I am a Postdoctoral Research Associate and Adjunct Professor in the Department of Biology at Texas State University . My major interests include the conservation, ecology, and systematics of amphibians; with an emphasis on the effects of anthropogenic disturbance to amphibian diversity and abundance in tropical rainforests. Primarily, I utilize members of the direct-developing anuran genus Pristimantis and characteristics of their microhabitat specialization to address these interests.
Currently, my research focuses on the effects of deforestation to canopy inhabiting herpetofauna and microclimate in Amazonian Ecuador, with a concentration on epiphytic canopy tank bromeliads. I am also exploring the use of molecular techniques to examine for ecological diversification (vertical niche partitioning) in the Pristimantis genus.
Canopy tank bromeliads as a keystone resource has also caught my interest after I began working in the rainforest canopy.
As a postdoc in the lab of Dr. Michael Forstner I am working on different ecological aspects of the endangered Houston toad (Bufo (Anaxayrus) houstonensis). These include anthropogenic and catastrophic wildfire impacts to disjunct populations as well as range-wide automated call surveys to evaluate detection probability and population size.
I am Founder and Executive Director of the TADPOLE Organization - a non-profit organization dedicated to informing and educating the public regarding our obligation to protect and preserve the Amazon's amphibian species.

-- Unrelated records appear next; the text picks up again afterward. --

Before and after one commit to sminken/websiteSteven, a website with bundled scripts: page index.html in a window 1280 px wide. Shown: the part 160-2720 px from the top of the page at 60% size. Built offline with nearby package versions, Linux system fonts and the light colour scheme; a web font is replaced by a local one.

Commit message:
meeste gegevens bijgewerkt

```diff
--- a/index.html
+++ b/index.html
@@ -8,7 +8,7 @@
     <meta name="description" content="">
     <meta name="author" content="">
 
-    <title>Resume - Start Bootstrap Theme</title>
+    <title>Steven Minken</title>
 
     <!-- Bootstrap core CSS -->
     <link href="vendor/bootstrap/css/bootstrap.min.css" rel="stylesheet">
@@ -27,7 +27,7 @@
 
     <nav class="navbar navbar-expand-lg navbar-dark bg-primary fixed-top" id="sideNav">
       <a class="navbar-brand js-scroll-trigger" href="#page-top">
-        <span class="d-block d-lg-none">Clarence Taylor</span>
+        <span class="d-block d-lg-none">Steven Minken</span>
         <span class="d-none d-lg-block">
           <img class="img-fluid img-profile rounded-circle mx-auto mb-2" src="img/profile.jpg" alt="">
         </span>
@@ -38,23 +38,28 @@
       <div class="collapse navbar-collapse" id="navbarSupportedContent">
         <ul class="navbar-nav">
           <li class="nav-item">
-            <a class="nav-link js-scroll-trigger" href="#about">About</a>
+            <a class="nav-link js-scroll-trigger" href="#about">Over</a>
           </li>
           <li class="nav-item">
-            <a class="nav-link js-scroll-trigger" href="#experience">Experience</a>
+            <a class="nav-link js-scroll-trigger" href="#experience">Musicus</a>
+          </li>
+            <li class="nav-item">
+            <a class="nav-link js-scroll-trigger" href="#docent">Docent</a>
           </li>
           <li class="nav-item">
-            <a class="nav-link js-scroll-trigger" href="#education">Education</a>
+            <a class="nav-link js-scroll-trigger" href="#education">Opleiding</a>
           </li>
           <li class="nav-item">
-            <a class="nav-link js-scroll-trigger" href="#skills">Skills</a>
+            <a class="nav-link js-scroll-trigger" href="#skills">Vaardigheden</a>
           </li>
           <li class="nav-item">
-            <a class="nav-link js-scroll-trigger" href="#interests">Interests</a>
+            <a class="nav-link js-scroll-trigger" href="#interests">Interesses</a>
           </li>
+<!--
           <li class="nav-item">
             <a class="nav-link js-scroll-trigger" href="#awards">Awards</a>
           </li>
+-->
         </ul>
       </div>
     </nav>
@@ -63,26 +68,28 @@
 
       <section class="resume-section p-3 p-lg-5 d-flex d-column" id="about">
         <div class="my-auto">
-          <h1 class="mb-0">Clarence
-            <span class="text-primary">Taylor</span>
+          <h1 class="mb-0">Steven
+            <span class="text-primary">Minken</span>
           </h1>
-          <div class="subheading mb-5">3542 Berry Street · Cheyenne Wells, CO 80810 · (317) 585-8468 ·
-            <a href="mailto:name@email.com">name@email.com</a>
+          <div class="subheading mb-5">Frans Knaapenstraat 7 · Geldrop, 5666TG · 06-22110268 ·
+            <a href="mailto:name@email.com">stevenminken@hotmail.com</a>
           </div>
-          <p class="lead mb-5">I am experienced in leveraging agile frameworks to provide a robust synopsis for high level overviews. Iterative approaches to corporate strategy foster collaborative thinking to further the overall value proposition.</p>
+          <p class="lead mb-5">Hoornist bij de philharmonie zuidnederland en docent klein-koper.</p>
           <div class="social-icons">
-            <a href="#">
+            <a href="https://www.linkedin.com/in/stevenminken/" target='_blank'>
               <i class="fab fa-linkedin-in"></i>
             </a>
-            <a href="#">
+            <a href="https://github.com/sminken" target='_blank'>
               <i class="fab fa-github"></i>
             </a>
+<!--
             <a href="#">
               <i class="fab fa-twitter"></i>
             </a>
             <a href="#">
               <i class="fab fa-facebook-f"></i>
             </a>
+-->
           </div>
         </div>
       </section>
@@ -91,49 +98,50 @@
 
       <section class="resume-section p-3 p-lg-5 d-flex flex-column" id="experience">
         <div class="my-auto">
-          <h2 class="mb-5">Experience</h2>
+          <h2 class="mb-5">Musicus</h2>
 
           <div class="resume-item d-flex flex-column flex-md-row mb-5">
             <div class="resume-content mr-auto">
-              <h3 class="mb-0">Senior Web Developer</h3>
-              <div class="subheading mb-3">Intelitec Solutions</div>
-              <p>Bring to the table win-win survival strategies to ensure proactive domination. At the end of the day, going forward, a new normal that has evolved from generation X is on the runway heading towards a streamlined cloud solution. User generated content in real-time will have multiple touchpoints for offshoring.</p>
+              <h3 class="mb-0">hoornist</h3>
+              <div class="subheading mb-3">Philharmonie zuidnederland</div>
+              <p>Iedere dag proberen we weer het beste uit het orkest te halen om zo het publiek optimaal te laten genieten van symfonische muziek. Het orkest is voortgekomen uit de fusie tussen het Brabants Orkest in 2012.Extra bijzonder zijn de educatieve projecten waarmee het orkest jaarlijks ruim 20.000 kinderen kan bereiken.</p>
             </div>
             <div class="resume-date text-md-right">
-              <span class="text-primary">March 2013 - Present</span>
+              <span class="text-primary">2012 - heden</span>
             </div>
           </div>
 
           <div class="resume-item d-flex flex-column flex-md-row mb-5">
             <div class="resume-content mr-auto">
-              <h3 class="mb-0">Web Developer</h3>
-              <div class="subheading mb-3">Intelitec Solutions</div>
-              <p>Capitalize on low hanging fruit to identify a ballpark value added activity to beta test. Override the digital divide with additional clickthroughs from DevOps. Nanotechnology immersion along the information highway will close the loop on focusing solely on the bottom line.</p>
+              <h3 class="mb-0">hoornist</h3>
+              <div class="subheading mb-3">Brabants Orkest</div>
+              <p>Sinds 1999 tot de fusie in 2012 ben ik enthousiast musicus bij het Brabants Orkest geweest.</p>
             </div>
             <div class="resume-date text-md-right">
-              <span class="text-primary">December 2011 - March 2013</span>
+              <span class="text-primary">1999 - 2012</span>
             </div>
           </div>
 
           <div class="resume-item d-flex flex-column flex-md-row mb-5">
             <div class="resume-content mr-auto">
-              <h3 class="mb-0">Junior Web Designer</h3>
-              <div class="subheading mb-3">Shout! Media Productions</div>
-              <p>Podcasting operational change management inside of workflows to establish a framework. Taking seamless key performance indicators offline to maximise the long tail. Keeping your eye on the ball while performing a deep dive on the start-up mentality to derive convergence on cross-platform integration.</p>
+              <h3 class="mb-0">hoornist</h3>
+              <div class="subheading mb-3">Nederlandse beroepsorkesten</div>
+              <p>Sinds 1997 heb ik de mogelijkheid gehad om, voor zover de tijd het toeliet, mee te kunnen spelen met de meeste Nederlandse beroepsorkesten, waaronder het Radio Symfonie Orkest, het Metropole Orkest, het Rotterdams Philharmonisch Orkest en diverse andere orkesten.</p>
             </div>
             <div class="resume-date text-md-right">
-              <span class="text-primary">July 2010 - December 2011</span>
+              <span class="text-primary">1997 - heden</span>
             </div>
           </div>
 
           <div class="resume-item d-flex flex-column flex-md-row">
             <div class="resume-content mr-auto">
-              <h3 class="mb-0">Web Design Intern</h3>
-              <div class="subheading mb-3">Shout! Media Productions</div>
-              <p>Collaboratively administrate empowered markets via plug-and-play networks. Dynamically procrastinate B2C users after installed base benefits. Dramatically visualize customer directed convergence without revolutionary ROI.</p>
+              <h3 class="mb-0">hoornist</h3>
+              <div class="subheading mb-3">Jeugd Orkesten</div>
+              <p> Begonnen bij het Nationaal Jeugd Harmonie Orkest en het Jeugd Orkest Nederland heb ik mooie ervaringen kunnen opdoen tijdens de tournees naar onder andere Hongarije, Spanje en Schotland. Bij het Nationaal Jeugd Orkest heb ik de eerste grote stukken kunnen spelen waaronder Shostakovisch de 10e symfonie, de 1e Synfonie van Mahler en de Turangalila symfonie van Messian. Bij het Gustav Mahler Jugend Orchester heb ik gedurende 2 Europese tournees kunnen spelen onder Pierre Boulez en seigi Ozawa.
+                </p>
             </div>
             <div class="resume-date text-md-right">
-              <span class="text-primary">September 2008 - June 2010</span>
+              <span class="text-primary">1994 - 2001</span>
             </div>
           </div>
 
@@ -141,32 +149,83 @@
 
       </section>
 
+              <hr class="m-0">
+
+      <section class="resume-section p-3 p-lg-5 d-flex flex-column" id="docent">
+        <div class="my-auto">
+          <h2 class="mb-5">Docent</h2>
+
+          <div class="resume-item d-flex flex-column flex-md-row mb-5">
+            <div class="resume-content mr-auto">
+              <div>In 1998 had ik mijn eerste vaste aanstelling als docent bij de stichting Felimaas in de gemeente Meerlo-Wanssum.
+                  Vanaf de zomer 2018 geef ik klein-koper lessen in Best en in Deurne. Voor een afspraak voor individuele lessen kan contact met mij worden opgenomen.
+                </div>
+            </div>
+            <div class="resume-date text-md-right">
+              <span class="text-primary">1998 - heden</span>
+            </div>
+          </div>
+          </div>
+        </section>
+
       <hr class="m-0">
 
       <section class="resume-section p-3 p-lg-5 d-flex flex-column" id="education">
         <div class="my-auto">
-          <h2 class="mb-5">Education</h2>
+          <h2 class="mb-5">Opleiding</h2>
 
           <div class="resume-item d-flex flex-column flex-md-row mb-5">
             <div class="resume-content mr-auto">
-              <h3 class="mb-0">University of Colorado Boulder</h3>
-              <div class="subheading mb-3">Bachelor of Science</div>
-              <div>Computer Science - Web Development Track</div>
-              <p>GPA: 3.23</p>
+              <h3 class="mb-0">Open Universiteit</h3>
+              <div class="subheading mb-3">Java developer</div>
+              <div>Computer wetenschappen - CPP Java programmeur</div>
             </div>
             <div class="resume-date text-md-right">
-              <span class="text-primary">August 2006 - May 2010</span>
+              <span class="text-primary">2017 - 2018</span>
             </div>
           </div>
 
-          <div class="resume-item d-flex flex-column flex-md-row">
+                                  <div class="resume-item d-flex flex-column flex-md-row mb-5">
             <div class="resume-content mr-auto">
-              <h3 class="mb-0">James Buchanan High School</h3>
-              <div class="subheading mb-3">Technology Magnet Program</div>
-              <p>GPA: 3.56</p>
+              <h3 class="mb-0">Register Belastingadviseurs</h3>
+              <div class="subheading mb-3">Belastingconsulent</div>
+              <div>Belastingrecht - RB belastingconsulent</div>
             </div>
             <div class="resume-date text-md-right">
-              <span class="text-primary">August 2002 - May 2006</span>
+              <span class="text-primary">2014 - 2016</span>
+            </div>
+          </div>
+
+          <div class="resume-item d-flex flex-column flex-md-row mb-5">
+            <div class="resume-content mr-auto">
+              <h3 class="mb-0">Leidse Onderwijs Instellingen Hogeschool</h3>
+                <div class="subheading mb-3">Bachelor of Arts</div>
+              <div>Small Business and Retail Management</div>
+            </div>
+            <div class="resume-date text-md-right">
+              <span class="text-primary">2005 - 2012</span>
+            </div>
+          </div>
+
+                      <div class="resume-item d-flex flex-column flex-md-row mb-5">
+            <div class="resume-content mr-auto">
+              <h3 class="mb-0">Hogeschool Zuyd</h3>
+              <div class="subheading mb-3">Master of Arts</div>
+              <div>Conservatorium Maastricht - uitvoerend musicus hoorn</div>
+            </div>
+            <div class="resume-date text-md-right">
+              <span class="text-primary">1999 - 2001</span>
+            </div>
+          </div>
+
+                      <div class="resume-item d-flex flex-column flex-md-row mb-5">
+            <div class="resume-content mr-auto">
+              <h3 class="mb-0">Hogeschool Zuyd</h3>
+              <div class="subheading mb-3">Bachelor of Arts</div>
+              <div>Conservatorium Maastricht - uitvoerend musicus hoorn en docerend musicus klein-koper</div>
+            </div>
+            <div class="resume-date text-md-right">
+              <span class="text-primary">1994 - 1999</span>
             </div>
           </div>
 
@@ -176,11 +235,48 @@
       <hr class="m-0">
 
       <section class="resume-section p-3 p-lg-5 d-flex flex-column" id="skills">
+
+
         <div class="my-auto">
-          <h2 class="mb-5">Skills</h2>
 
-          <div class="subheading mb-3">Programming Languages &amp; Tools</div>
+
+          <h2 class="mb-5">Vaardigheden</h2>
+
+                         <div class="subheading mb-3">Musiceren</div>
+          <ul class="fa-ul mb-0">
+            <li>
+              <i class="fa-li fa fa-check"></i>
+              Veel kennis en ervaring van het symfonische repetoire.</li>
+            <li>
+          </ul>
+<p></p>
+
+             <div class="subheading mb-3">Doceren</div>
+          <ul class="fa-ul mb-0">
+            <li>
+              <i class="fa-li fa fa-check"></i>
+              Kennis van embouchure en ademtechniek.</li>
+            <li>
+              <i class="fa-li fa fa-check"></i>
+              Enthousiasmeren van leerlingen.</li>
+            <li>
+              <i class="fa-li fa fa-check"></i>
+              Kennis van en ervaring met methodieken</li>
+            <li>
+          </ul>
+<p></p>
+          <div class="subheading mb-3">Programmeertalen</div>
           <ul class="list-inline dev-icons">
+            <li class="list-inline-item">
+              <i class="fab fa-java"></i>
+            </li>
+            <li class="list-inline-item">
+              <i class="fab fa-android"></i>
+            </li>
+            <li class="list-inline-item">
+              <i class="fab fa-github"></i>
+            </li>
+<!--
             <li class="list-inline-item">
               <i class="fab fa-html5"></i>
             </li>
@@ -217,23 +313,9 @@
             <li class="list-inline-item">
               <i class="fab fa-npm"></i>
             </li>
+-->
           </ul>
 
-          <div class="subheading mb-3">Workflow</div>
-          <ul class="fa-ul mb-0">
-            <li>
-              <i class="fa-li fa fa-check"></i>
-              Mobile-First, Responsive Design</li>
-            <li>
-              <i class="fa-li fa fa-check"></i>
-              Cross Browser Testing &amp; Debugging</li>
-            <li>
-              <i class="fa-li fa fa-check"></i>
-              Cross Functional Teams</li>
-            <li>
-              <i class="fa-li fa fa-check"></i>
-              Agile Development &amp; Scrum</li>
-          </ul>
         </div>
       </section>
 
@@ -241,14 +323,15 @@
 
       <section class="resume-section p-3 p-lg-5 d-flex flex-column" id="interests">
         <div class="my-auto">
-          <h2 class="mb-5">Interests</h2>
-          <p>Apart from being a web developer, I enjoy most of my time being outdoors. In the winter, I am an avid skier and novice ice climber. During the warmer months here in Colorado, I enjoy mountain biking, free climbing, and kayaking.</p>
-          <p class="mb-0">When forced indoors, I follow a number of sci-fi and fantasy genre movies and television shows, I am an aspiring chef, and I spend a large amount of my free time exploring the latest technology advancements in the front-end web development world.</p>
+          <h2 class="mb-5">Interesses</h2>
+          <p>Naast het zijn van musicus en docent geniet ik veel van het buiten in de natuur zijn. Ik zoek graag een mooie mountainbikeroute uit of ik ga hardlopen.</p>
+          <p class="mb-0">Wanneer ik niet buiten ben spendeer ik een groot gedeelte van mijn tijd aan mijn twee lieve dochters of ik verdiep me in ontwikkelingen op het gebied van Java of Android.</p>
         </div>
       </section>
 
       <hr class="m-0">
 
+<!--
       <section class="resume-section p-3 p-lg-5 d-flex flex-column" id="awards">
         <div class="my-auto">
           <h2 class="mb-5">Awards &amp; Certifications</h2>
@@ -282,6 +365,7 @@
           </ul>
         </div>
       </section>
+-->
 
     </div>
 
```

Rebuilding this site as of Jan. 5, 2014. Please contact me via email with any questions.